Decision making in Spinal Care is another product of the prolific Anderson-Vaccaro lineage. The volume follows the whole of ‘Spine’ in 15 chapters and then gives a 16th chapter covering miscellaneous topics such as spinal cord stimulation, bone grafts, bracing, penetration injuries to the spine and spine emergencies which would not have fitted-in elsewhere.
A particular strength is the layout of the chapters, consistent throughout the whole text. Each chapter is nicely laid out with a brief preamble followed by a classification and ‘work up’ encompassing history, examination, imaging, other diagnostic tests, treatment, outcome and complications. Then there is a useful bibliography, referencing the major papers in the field. In addition to the bare citation, the authors nicely provide a line or two describing the paper’s overall content.
The presentation style is didactic and very systematic which gives it to a wide target readership. It could be equally valuable to experienced surgeons as a quick reference as to surgeons in training and allied health professionals, in need of a concise but comprehensive account of spinal disorders (with the caveat that a certain degree of core knowledge and skill is assumed).
As a neurosurgeon with a ‘Complex Spine’ interest, I will find this a handy book to have on my desk. It covers the current management of spinal disorders very well. It is strong on the key principles of decision-making, and provides the references for those who require greater depth and detail. Whilst the book does not cross any frontiers in terms of complex techniques or scientific understanding, this was never its remit.

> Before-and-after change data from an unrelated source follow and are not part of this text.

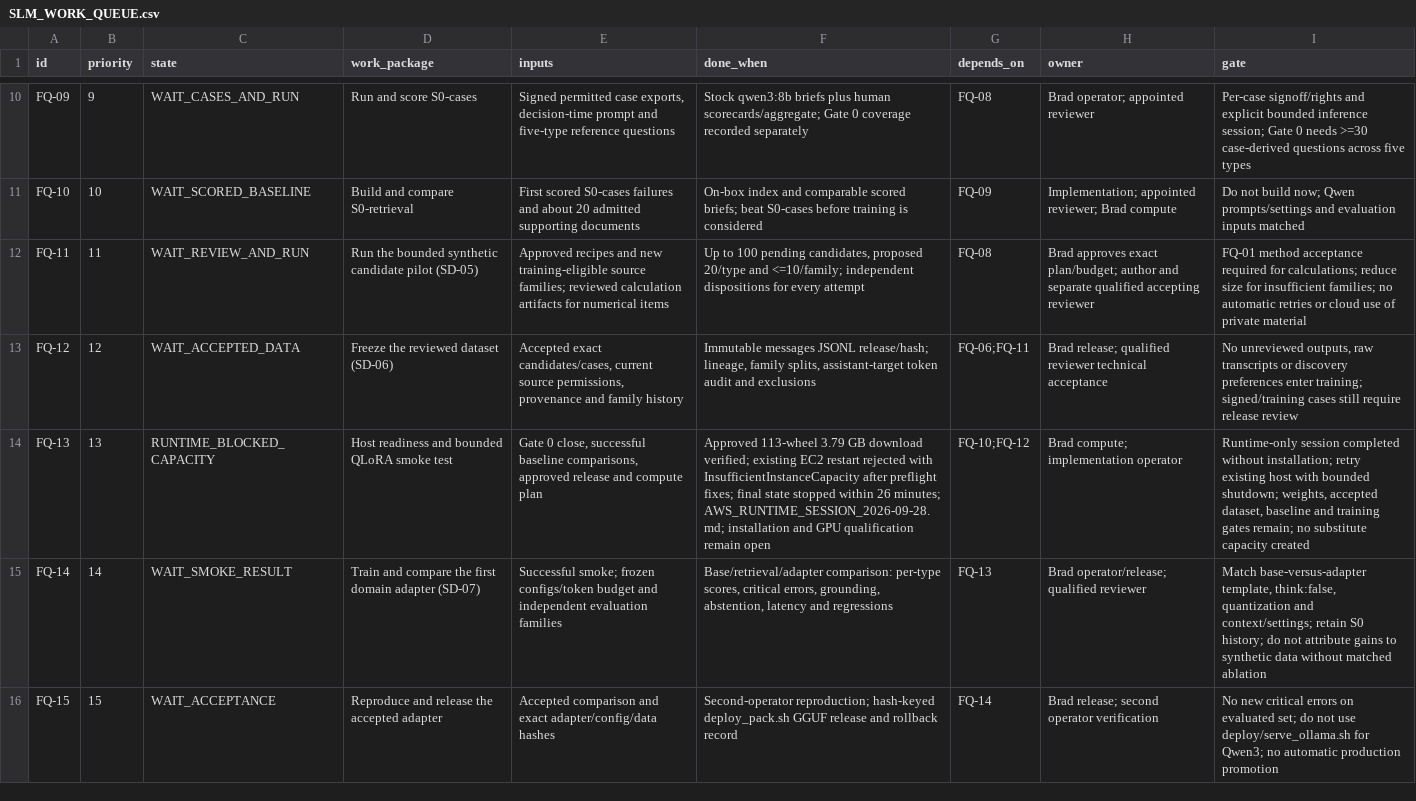
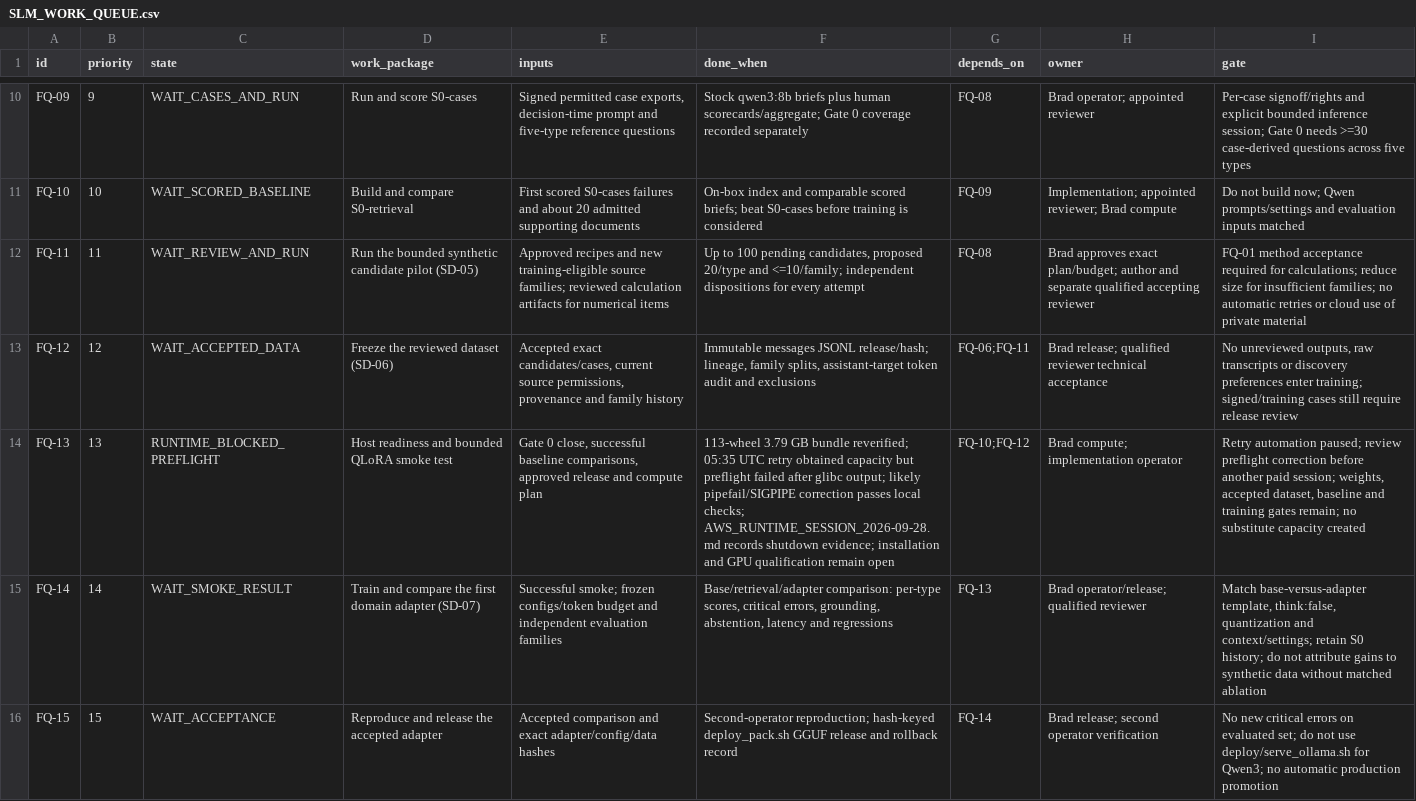
Before and after one commit to bHBeachsider/Broadbridge4096, a CSV file: docs/SLM_WORK_QUEUE.csv, drawn as a sheet; only a part is shown, gaps mark what is left out; the diff names each change by its address in the sheet, - before the commit and + after, or states it on an @@ line.

Commit message:
FQ-13: Record stopped runtime retry and preflight blocker

```diff
--- a/docs/SLM_WORK_QUEUE.csv
+++ b/docs/SLM_WORK_QUEUE.csv
-C14 (state): RUNTIME_BLOCKED_CAPACITY
+C14 (state): RUNTIME_BLOCKED_PREFLIGHT
-F14 (done_when): Approved 113-wheel 3.79 GB download verified; existing EC2 restart rejected with InsufficientInstanceCapacity after preflight fixes; final state stopped within 26 minutes; AWS_RUNTIME_SESSION_2026-09-28.md; installation and…
+F14 (done_when): 113-wheel 3.79 GB bundle reverified; 05:35 UTC retry obtained capacity but preflight failed after glibc output; likely pipefail/SIGPIPE correction passes local checks; AWS_RUNTIME_SESSION_2026-09-28.md records shutdown evidence; installation and…
-I14 (gate): Runtime-only session completed without installation; retry existing host with bounded shutdown; weights, accepted…
+I14 (gate): Retry automation paused; review preflight correction before another paid session; weights, accepted…
```
Also changed, not shown: 5 other files.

Even as spinal neurosurgery texts go, you would not find this to be much of page-turner if you mistakenly took it with you on holiday. However, all in all, the authors have comfortably attained their goal: as a quick reference for spinal disorders, this book certainly hits the mark and, as such, I would recommend it.